> [Task]
Go through the entries below. Copy out every line that contains "components".

> [Given entries]
------------
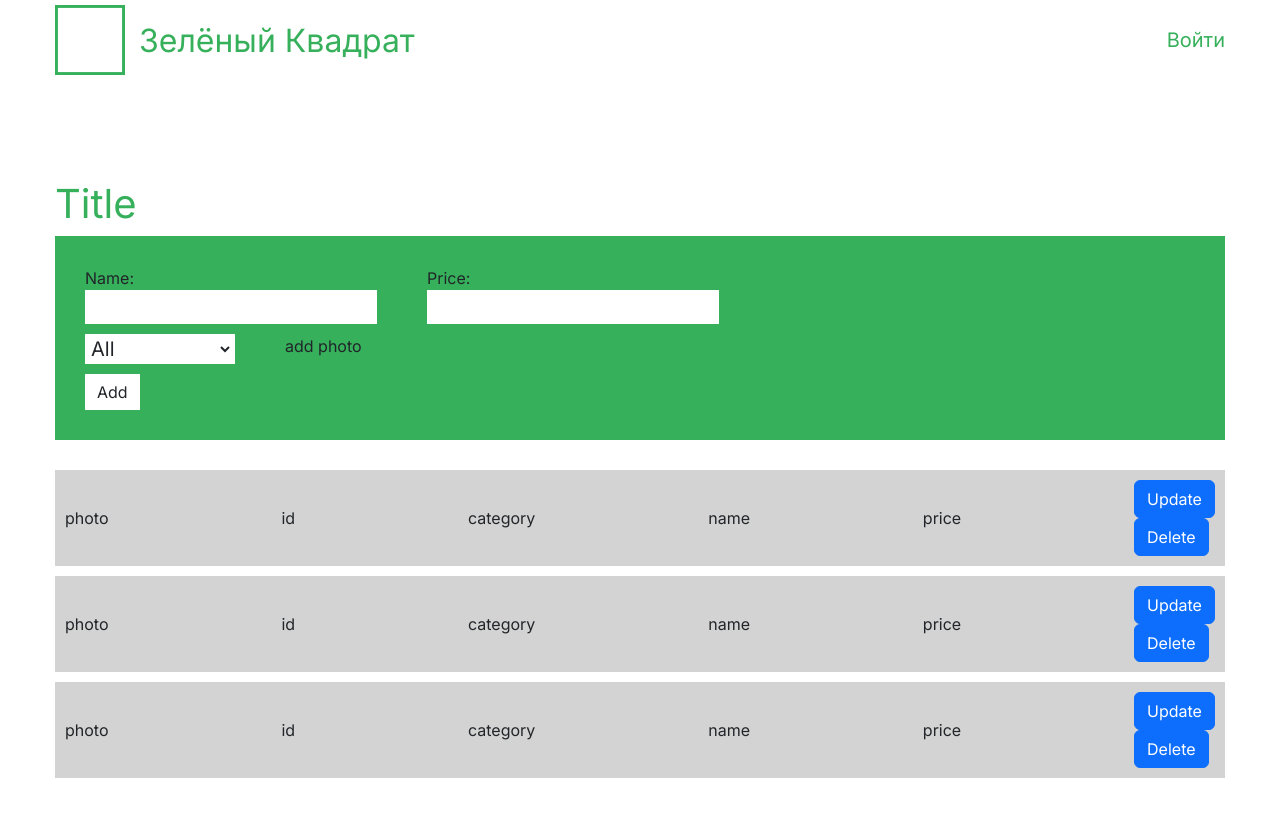
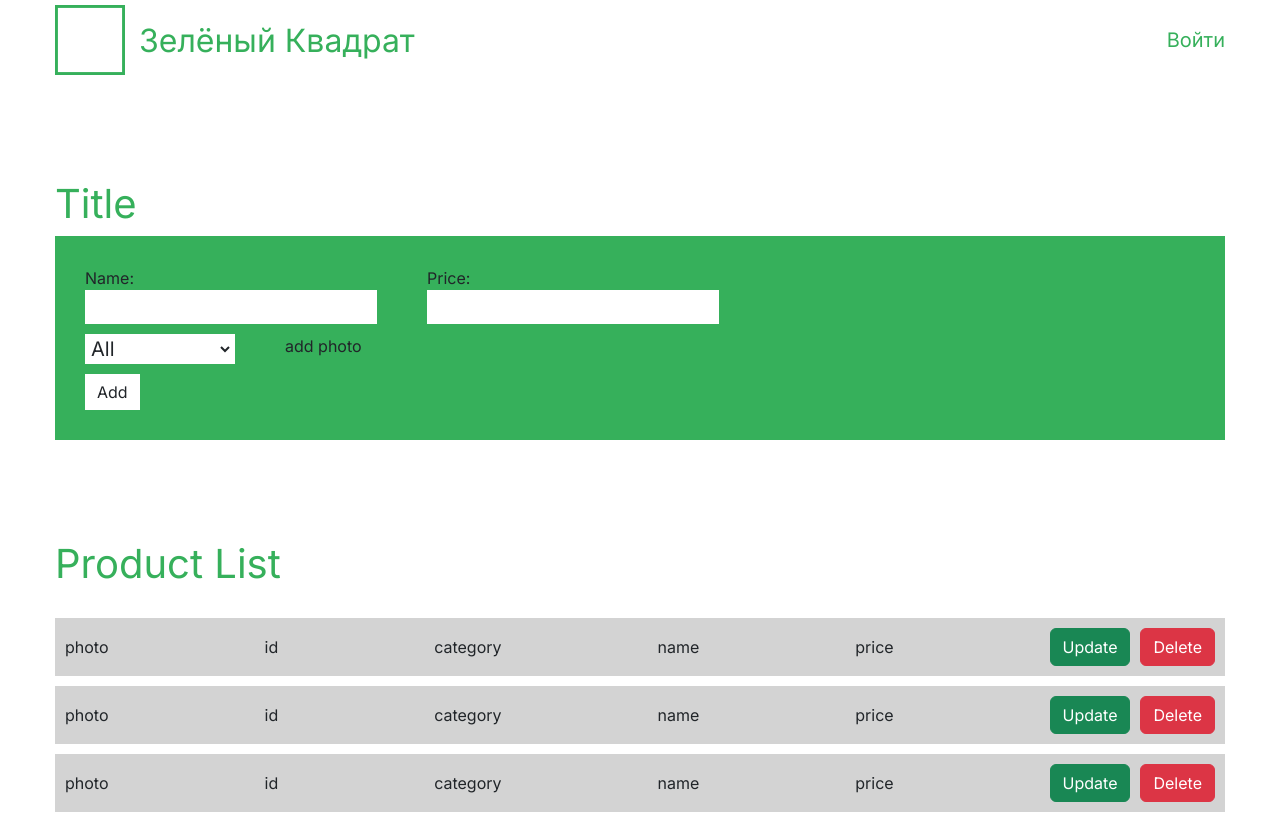
Before and after one commit to adilism48/green-square-front, a React (Create React App) app: page /admin in a window 1280 px wide. Before the commit the page ends 800 px from the top, so only its background shows below. Built offline with nearby package versions, Linux system fonts and the light colour scheme.

Commit message:
some little updts

```diff
--- a/src/components/admin/ModalBtn.jsx
+++ b/src/components/admin/ModalBtn.jsx
@@ -14,7 +14,7 @@ const ModalButton = ({ modalContent, title, btnName }) => {
 
     return (
         <div>
-            <Button className="btn" variant="primary" onClick={handleOpenModal}>
+            <Button className="btn" variant="success" onClick={handleOpenModal}>
                 {btnName}
             </Button>
 
--- a/src/components/admin/admin.css
+++ b/src/components/admin/admin.css
@@ -60,6 +60,11 @@
     padding: 10px;
 }
 
+.list-btns {
+    display: flex;
+    column-gap: 10px;
+}
+
 .upd-btn {
     color: var(--white);
     background-color: var(--mainGreen);
--- a/src/components/admin/admin.jsx
+++ b/src/components/admin/admin.jsx
@@ -30,6 +30,7 @@ return (
                     </div>
                     <button className="add-btn">Add</button>
                 </div>
+                <h2 className="admin-title">Product List</h2>
                 <div className="product__list">
                     <ProductItem product="lolkek" />
                     <ProductItem product="lolkek" />
@@ -60,7 +61,7 @@ const ProductItem = ({product, deleteAction, updateAction}) => {
                         </div>
                     }
                 />
-                <Button variant="primary">Delete</Button>
+                <Button variant="danger">Delete</Button>
             </div>
         </div>
     )
--- a/src/components/card/Card.jsx
+++ b/src/components/card/Card.jsx
@@ -2,7 +2,7 @@ import './card.css'
 
 const Card = ({title, price, img}) => {
     return (
-        <div className="card">
+        <div className="product-card">
             <img className="card__img" src={img} alt={title}/>
             <div className="card__body">
                 <div className="card__title">{title}</div>
--- a/src/components/card/card.css
+++ b/src/components/card/card.css
@@ -1,4 +1,4 @@
-.card {
+.product-card {
 
 }
 
```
------------
> [Written reply]
--- a/src/components/admin/ModalBtn.jsx
+++ b/src/components/admin/ModalBtn.jsx
--- a/src/components/admin/admin.css
+++ b/src/components/admin/admin.css
--- a/src/components/admin/admin.jsx
+++ b/src/components/admin/admin.jsx
--- a/src/components/card/Card.jsx
+++ b/src/components/card/Card.jsx
--- a/src/components/card/card.css
+++ b/src/components/card/card.css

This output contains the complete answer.